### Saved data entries
*** Block opens ***

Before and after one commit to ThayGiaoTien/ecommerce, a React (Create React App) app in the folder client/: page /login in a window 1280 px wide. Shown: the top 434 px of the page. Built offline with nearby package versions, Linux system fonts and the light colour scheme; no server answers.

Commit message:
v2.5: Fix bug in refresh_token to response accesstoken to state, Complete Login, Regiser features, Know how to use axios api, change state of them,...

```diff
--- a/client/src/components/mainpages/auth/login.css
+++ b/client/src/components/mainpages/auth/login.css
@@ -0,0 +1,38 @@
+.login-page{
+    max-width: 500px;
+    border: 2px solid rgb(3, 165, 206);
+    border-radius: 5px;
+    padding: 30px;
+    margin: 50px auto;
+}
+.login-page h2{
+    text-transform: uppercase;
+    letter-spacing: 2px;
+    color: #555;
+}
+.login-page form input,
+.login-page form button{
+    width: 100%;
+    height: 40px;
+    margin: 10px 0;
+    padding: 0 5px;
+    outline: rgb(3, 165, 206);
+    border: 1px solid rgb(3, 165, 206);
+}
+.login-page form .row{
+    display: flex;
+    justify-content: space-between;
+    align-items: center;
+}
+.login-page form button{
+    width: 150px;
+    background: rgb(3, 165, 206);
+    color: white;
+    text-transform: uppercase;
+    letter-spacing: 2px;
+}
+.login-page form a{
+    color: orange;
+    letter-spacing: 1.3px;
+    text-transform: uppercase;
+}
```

*** Block closes ***
*** Block opens ***

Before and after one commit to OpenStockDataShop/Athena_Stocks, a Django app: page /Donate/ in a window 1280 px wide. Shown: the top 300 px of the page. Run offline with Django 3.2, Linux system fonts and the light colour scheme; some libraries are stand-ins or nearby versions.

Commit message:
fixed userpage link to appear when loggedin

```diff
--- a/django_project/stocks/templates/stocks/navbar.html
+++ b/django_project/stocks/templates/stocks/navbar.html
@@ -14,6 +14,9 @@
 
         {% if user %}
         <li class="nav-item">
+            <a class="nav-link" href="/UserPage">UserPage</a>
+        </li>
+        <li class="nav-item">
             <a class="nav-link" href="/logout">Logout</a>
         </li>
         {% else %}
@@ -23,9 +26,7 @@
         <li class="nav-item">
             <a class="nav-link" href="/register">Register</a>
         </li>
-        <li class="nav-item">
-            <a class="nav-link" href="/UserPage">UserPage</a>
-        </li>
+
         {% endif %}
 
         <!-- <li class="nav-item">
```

*** Block closes ***

### Task description
Scan the records above for the word "href". Copy each line that has it.

### Written answer
+            <a class="nav-link" href="/UserPage">UserPage</a>
             <a class="nav-link" href="/logout">Logout</a>
             <a class="nav-link" href="/register">Register</a>
-            <a class="nav-link" href="/UserPage">UserPage</a>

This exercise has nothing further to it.